His will be a high-profile visit, shoring up the closeness between our two countries. Australia has been consistently one of Israel’s strongest supporters, and the current government was discomforted by former US President Obama’s refusal to veto a recent Security Council resolution condemning the latest round of settlements in the West Bank.
Several organisations and prominent citizens have argued against the visit, on the grounds that Israel is directly contravening international law with its policies in the territories it has occupied since the 1967 Arab-Israeli War. They are urging parliamentarians not to attend any event at which Netanyahu speaks.
There is little doubt that the Israeli government is increasingly flouting international law and seeking permanent domination of the occupied Palestinian territories. Other than the Trump administration, which is strongly pro-Netanyahu, this view is shared by Australia’s allies such as Britain, Canada and the European Union.
There are strong arguments for Australia to recalibrate its position on the Israeli-Palestinian conflict, and abandon its seemingly uncritical view of Israeli claims. The moral case for greater even-handedness is strong, but there is also a pragmatic argument that reflects Australia’s position as a middle power far distant from the conflict.
Unlike US President Donald Trump, Foreign Minister Julie Bishop has reaffirmed Australia’s support for a two-state solution. But this stance seems increasingly hollow when Australia continues to oppose the majority of governments that recognise Palestine as a de facto state. The two-state solution seems difficult to attain, but it remains a more attractive option than a greater Israel in which increasing numbers of people are denied full citizenship.
Boycotting Netanyahu aims at influencing both Israeli and Australian policies. Certainly, it is a dramatic way of drawing attention to the unease many feel at the one-sided stance of the Australian government. It echoes the calls by some pro-Palestinian organisations for boycotts, divestment and sanctions [BDS] against Israel.
Support for Israel has been a distraction for successive Australian governments. Under the Gillard government, cabinet was divided over acknowledging Palestine within certain UN agencies. Strong lobbying by Kevin Rudd and Gareth Evans meant Gillard’s opposition to the move was overruled, though one of her strongest allies on the issue was Bill Shorten.
The former foreign minister Bob Carr has spoken of a very powerful pro-Israeli lobby in Australia. But unlike in the United States, the Jewish community is small and of consequence in perhaps two federal electorates – Wentworth in Sydney (held by Prime Minister Malcolm Turnbull) and Melbourne Ports.

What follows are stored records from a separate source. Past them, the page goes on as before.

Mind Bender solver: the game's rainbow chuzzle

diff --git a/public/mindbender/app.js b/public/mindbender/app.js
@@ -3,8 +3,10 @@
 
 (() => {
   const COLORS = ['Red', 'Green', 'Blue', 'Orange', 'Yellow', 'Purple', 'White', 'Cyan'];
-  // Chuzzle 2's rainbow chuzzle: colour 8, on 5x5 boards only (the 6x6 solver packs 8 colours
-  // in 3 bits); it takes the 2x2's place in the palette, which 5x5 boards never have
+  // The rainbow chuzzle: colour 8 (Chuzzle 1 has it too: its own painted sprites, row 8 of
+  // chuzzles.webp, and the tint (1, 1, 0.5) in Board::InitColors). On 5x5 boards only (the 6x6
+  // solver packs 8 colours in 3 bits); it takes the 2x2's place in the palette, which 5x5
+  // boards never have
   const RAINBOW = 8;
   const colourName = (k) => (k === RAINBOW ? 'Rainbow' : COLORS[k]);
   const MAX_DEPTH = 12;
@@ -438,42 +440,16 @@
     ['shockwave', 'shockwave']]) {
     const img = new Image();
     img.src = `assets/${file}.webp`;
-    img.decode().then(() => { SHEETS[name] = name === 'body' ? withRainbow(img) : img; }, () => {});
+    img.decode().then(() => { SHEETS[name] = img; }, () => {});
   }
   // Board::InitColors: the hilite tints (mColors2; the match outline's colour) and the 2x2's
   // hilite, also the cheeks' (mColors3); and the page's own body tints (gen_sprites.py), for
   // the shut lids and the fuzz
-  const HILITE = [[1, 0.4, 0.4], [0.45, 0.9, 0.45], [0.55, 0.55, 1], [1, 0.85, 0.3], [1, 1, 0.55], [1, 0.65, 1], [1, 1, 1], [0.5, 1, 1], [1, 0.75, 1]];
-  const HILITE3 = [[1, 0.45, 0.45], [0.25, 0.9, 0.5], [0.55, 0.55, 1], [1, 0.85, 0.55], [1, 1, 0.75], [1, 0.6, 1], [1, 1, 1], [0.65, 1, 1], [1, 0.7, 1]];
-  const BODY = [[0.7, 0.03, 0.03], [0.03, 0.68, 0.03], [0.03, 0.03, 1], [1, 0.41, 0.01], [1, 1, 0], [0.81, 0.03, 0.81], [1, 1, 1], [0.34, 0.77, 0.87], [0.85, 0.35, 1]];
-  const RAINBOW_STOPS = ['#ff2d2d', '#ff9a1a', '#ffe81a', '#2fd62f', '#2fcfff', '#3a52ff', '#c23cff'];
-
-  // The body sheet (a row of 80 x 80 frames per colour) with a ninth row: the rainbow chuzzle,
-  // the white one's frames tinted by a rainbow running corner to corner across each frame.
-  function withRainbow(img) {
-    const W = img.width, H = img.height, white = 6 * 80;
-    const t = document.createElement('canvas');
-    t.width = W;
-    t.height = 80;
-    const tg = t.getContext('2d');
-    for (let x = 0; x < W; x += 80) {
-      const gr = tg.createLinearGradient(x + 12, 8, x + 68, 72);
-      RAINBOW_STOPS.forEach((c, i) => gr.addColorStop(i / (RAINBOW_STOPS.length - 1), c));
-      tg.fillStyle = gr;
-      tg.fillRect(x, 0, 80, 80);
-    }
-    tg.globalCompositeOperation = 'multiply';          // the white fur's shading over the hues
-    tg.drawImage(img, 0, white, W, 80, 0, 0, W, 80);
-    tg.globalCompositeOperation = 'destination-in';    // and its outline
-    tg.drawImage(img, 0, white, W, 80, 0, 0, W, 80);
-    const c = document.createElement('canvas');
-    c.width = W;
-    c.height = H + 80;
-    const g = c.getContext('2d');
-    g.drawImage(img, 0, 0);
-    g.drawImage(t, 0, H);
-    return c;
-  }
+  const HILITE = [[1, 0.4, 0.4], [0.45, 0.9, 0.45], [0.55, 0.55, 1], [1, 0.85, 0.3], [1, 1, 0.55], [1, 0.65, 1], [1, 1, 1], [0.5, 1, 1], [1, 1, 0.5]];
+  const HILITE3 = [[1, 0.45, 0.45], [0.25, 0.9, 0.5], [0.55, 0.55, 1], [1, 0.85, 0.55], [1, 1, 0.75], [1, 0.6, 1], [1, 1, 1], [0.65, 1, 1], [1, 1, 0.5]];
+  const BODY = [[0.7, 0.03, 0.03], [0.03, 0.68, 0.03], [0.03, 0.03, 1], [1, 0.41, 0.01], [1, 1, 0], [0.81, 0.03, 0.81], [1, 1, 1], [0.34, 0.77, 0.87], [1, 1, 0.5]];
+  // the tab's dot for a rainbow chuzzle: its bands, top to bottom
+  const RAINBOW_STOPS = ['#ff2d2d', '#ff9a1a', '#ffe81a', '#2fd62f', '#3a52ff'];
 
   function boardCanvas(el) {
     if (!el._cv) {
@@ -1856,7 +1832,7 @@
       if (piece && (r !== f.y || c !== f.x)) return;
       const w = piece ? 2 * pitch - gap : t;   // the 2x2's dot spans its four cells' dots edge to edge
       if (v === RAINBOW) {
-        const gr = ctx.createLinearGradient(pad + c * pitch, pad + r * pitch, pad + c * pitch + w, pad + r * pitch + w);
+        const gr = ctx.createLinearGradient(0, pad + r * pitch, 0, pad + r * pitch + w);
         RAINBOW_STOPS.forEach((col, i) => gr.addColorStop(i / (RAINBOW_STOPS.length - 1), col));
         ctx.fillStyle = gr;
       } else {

Carr, like former prime minister Bob Hawke, was once a strong supporter of Israeli governments; both men have now expressed doubts about the government’s apparent blank cheque for any Israeli claims. Senior Labor figures support greater backing of Palestinian claims for statehood, and debate on the issue divided the last Labor national conference more than any issue other than asylum seekers.

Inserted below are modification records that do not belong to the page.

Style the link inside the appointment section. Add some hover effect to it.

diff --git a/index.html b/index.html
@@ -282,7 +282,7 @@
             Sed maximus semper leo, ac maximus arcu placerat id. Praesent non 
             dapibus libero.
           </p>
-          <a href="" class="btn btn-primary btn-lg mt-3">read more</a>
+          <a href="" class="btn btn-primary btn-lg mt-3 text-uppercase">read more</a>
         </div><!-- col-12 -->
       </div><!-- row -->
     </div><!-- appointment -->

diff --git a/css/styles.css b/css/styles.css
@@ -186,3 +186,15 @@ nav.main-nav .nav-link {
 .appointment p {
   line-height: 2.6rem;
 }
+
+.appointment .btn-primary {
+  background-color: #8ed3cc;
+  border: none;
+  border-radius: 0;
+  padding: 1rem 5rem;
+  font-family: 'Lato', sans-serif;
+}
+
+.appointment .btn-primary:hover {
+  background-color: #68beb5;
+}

There may be dissident voices on the government side, but when Netanyahu meets the cabinet in Canberra he can expect to find only support for his hardline stance. It is not difficult to understand why those who despair for the Palestinians are urging boycotts and demonstrations.
But what do such calls achieve? Australian governments have hosted many leaders from countries that mock international law and human rights. If we are to boycott Israel’s prime minister, should we also boycott visits by leaders of Iran? Saudi Arabia? Sri Lanka?
And if the few parliamentarians who might question Netanyahu’s commitment to peace stay away, what is achieved? Should they not take the opportunity to ask hard questions of the Israeli prime minister about the basic contradictions of the emerging “greater Israel” solution that some of his supporters espouse?
Calls for boycotts and blacklists have become increasingly frequent, as in suggestions from the Greens to ban Trump from Australia. There are cases where leaders so flout principles of decency that we should not invite them. But, in this case, we should instead demand that the visiting prime minister put forward concrete proposals for a meaningful peace process.
This article first appeared on The Conversation.